Characters in both Spirited Away and The Epic of Gilgamesh become more aware that the actions they take affect other people around them as well and therefore they should make decisions that benefit them and the surrounding communities. In the opening scene of Spirited Away, Chihiro’s main concern is losing the friends she is leaving behind by moving to a new home. When she enters the spirit world and her parents are turned into pigs, she has bigger problems to take care of first. Although she takes the job at the bathhouse to help herself and her parents, she ends up saving the bathhouse itself from destruction twice.
Chihiro also helps her companion Haku as she remembers his name and is able to relieve him from the spirit world. Through her journey into adulthood, Chihiro learns to make decisions that benefit her, as well as others. Gilgamesh gains similar lessons in the Epic of Gilgamesh. After all the obstacles Gilgamesh overcame to gain the plant of youth, a snake simply snatched it away. Gilgamesh sat down and wept for the plant, but through his tears he finally grasped that his mistake was to fear death in the first place.
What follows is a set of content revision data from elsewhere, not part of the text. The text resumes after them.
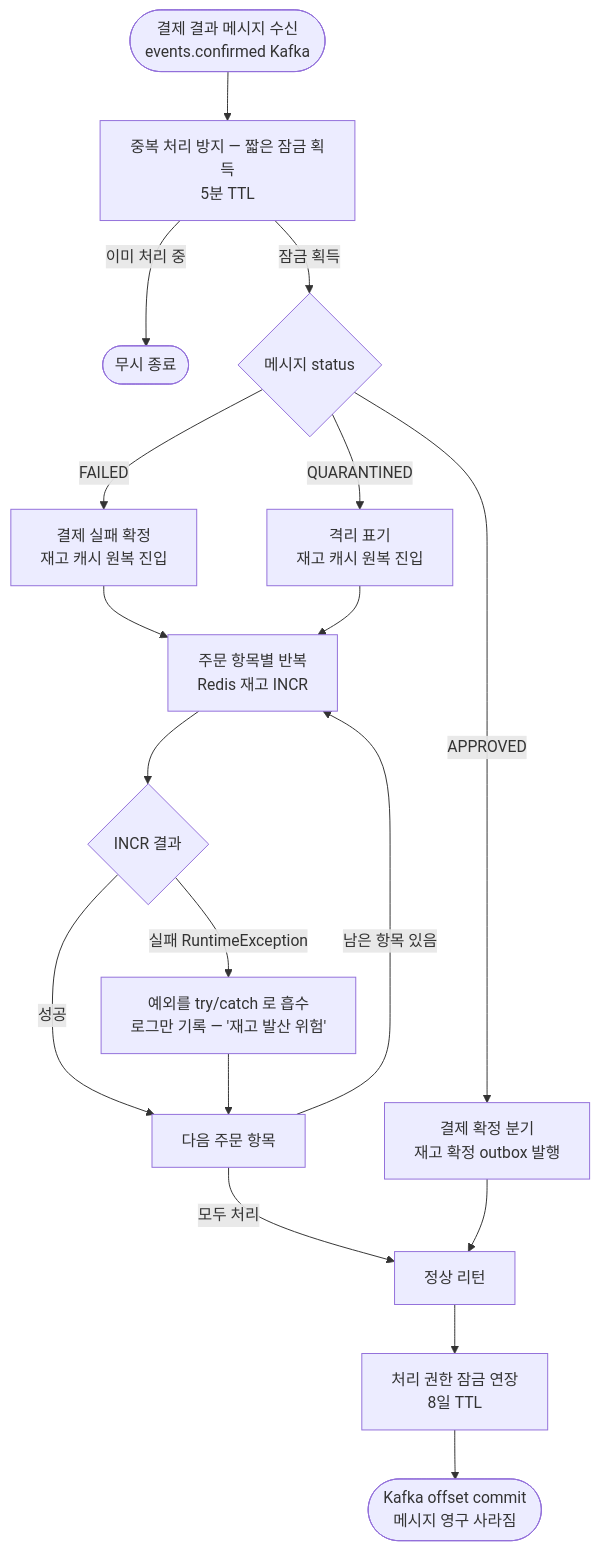
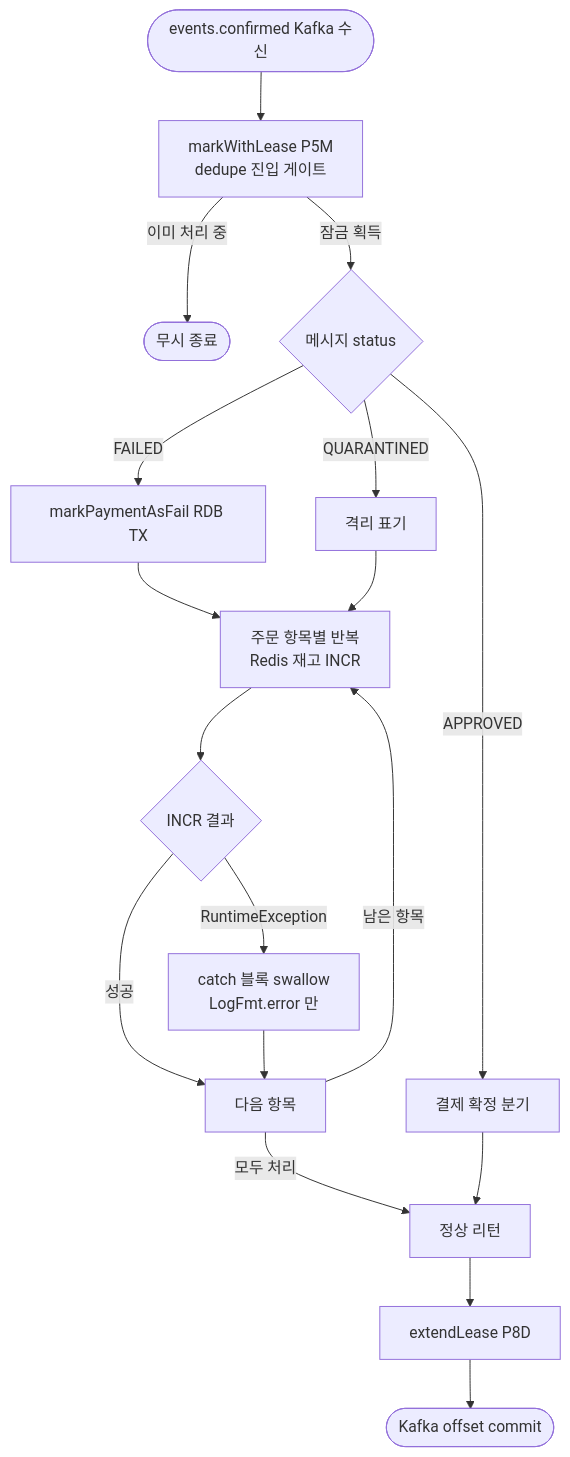
Before and after one commit to hyoguoo/payment-platform: the first of 5 diagrams in docs/topics/STOCK-COMPENSATION-RECOVERY.md, drawn with Mermaid. The commit also changed other lines of this file and 1 other file, not shown here.

Commit message:
docs(stock-compensation-recovery): Round 7 — Candidate D 폐기, Lua atomic + Kafka native + dedupe lease 제거 채택

````diff
--- a/docs/topics/STOCK-COMPENSATION-RECOVERY.md
+++ b/docs/topics/STOCK-COMPENSATION-RECOVERY.md
@@ -18,23 +22,23 @@
 ```mermaid
 flowchart TD
-    A([결제 결과 메시지 수신<br/>events.confirmed Kafka]) --> B[중복 처리 방지 — 짧은 잠금 획득<br/>5분 TTL]
+    A([events.confirmed Kafka 수신]) --> B[markWithLease P5M<br/>dedupe 진입 게이트]
     B -->|이미 처리 중| Z1([무시 종료])
     B -->|잠금 획득| C{메시지 status}
 
-    C -->|APPROVED| D1[결제 확정 분기<br/>재고 확정 outbox 발행]
-    C -->|FAILED| E1[결제 실패 확정<br/>재고 캐시 원복 진입]
-    C -->|QUARANTINED| F1[격리 표기<br/>재고 캐시 원복 진입]
+    C -->|APPROVED| D1[결제 확정 분기]
+    C -->|FAILED| E1[markPaymentAsFail RDB TX]
+    C -->|QUARANTINED| F1[격리 표기]
 
     E1 --> G[주문 항목별 반복<br/>Redis 재고 INCR]
     F1 --> G
     G --> H{INCR 결과}
-    H -->|성공| I[다음 주문 항목]
-    H -->|실패 RuntimeException| J["예외를 try/catch 로 흡수<br/>로그만 기록 — '재고 발산 위험'"]
+    H -->|성공| I[다음 항목]
+    H -->|RuntimeException| J["catch 블록 swallow<br/>LogFmt.error 만"]
     J --> I
-    I -->|남은 항목 있음| G
+    I -->|남은 항목| G
     I -->|모두 처리| K[정상 리턴]
 
     D1 --> K
-    K --> L[처리 권한 잠금 연장<br/>8일 TTL]
-    L --> M([Kafka offset commit<br/>메시지 영구 사라짐])
+    K --> L[extendLease P8D]
+    L --> M([Kafka offset commit])
 ```
````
Immortality is not meant for humans, and Gilgamesh then realized that instead of chasing it, he should return to his king duties just as Uta-napishti suggested: “Let him cast off his pelts, and the sea bear them off, let his body be soaked till fair! Let a new kerchief be made for his head, let him wear royal robes, the dress fitting his dignity” (The Epic of Gilgamesh 97). Gilgamesh returns to Uruk after accepting the fact he is mortal and he should be a great leader to his citizens. The text does not reveal what happens to Gilgamesh after he gets back to Uruk.
However, based on his change of character throughout the epic, a judgment can be made on how he will rule as king. He has faced and accepted the harsh reality that humans cannot have power over everything and completed his transformation. Spirited Away and The Epic of Gilgamesh seem completely unrelated at first glance due to their difference in historical and geographical setting. However, when looked at more closely, the main characters experience similar psychological and moral growth into adulthood. The transformations of both Chihiro and Gilgamesh first begin when they find companionship.
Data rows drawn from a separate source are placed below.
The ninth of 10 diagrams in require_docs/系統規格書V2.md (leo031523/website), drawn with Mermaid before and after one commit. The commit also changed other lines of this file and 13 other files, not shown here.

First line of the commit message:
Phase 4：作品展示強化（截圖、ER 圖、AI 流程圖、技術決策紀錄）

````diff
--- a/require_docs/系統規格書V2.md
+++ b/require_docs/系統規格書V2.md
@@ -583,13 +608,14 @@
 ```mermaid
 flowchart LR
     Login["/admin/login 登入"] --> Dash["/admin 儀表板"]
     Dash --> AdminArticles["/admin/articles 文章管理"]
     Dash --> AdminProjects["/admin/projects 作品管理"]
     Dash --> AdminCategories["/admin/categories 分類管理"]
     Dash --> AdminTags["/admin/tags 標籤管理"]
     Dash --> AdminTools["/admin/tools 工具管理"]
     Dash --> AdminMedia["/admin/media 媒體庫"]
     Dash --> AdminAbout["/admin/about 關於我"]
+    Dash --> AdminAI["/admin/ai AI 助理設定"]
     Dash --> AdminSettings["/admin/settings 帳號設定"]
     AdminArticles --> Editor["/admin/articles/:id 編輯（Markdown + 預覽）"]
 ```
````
Chihiro finds hers within a young boy named Haku, who guides her to survive within the spirit world. He points her to Yubaba, an evil witch who gives her a job at the bathhouse. While Chihiro is working there, she has to face the monsters that invade and pose a threat the bathhouse, a task the adult workers could not handle themselves. After overcoming these obstacles, she is able to save herself and her fellow companion Haku from the spirit world. Gilgamesh began his journey similarly as he was a selfish tyrant highly disliked by the public.
When he meets his natural equal, Enkidu, his life is forever changed. The two work together and become really close friends. At the peak of their friendship however, Enkidu dies and Gilgamesh embarks on a journey to find immortality. When his journey fails, he realizes that it is not in his power to have everlasting youth, but instead he has the capability to be a great king. He returns to his home city of Uruk transformed into a stronger leader. Both characters, Chihiro and Gilgamesh began their journeys as selfish and misguided individuals, but were able to reach their full potential in the end.